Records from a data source
##############################

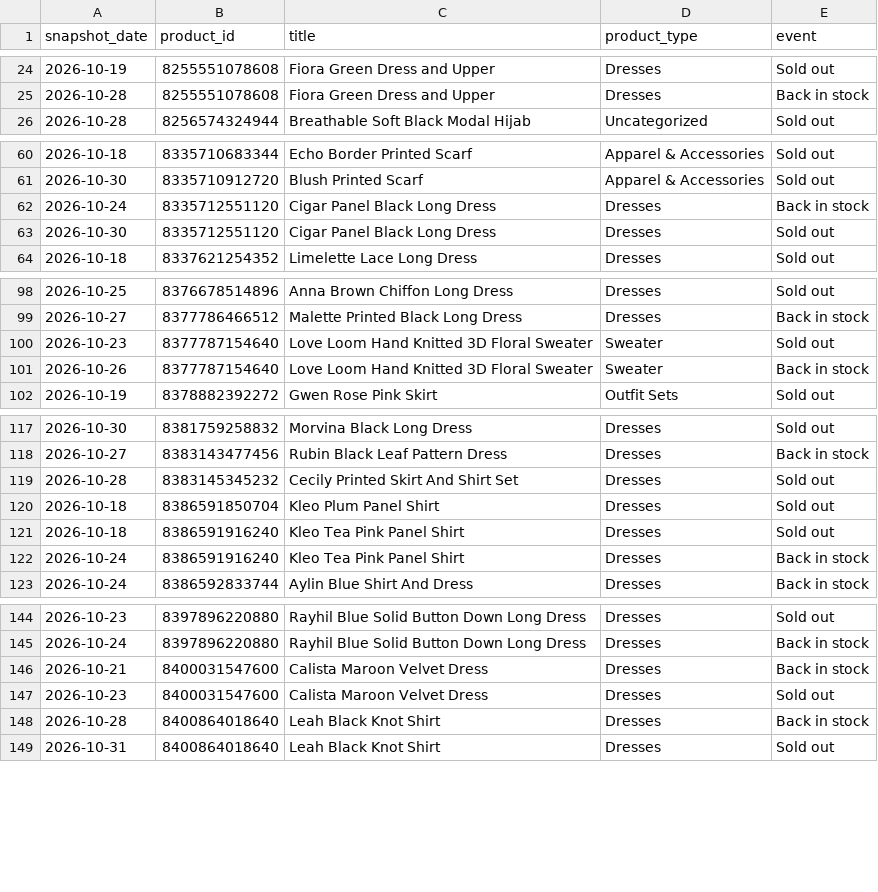
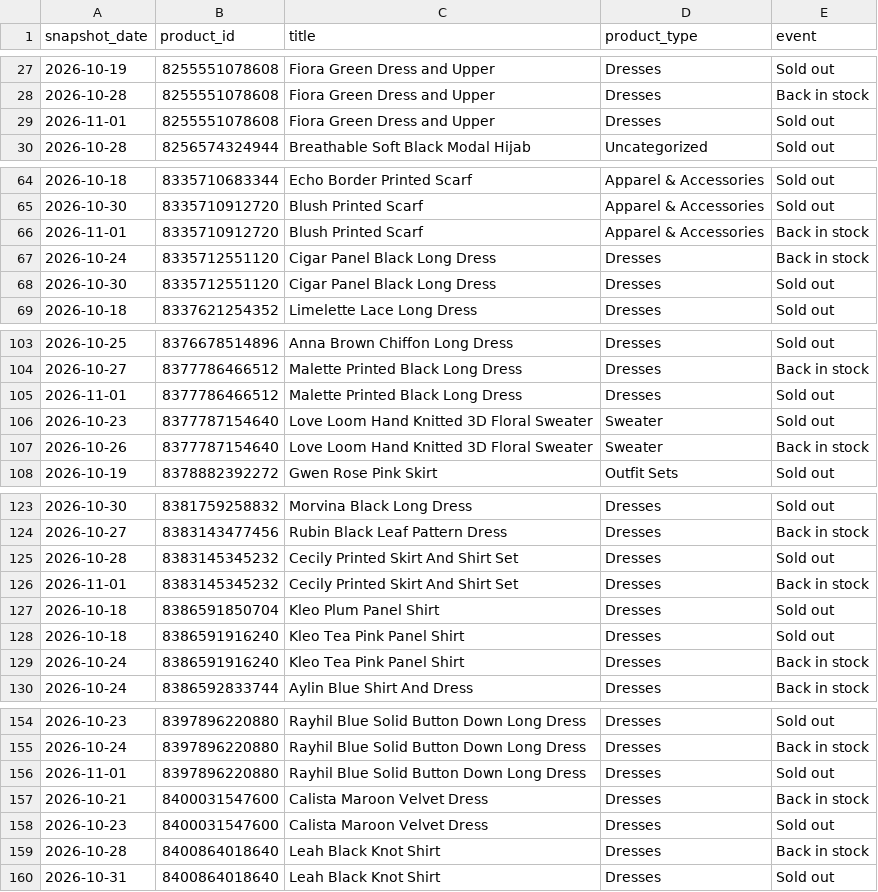
Before and after one commit to nimra-maker/price-intelligence-pipeline, a CSV file: data/export/stock_changes.csv, drawn as a sheet; only a part is shown, gaps mark what is left out; the diff covers the shown part only; the diff names each change by its address in the sheet, - before the commit and + after, or states it on an @@ line.

```diff
--- a/data/export/stock_changes.csv
+++ b/data/export/stock_changes.csv
+row 29: 2026-11-01 | 8255551078608 | Fiora Green Dress and Upper | Dresses | Sold out
+row 66: 2026-11-01 | 8335710912720 | Blush Printed Scarf | Apparel & Accessories | Back in stock
+row 105: 2026-11-01 | 8377786466512 | Malette Printed Black Long Dress | Dresses | Sold out
+row 126: 2026-11-01 | 8383145345232 | Cecily Printed Skirt And Shirt Set | Dresses | Back in stock
+row 156: 2026-11-01 | 8397896220880 | Rayhil Blue Solid Button Down Long Dress | Dresses | Sold out
```
Also changed, not shown: 12 added rows elsewhere in this file, data/export/daily_summary.csv, data/export/new_arrivals.csv, 2 other files.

##############################

• Goal of the exercise
Scan the records above for the word "Sold". Copy each line that has it.

• Output below
+row 29: 2026-11-01 | 8255551078608 | Fiora Green Dress and Upper | Dresses | Sold out
+row 105: 2026-11-01 | 8377786466512 | Malette Printed Black Long Dress | Dresses | Sold out
+row 156: 2026-11-01 | 8397896220880 | Rayhil Blue Solid Button Down Long Dress | Dresses | Sold out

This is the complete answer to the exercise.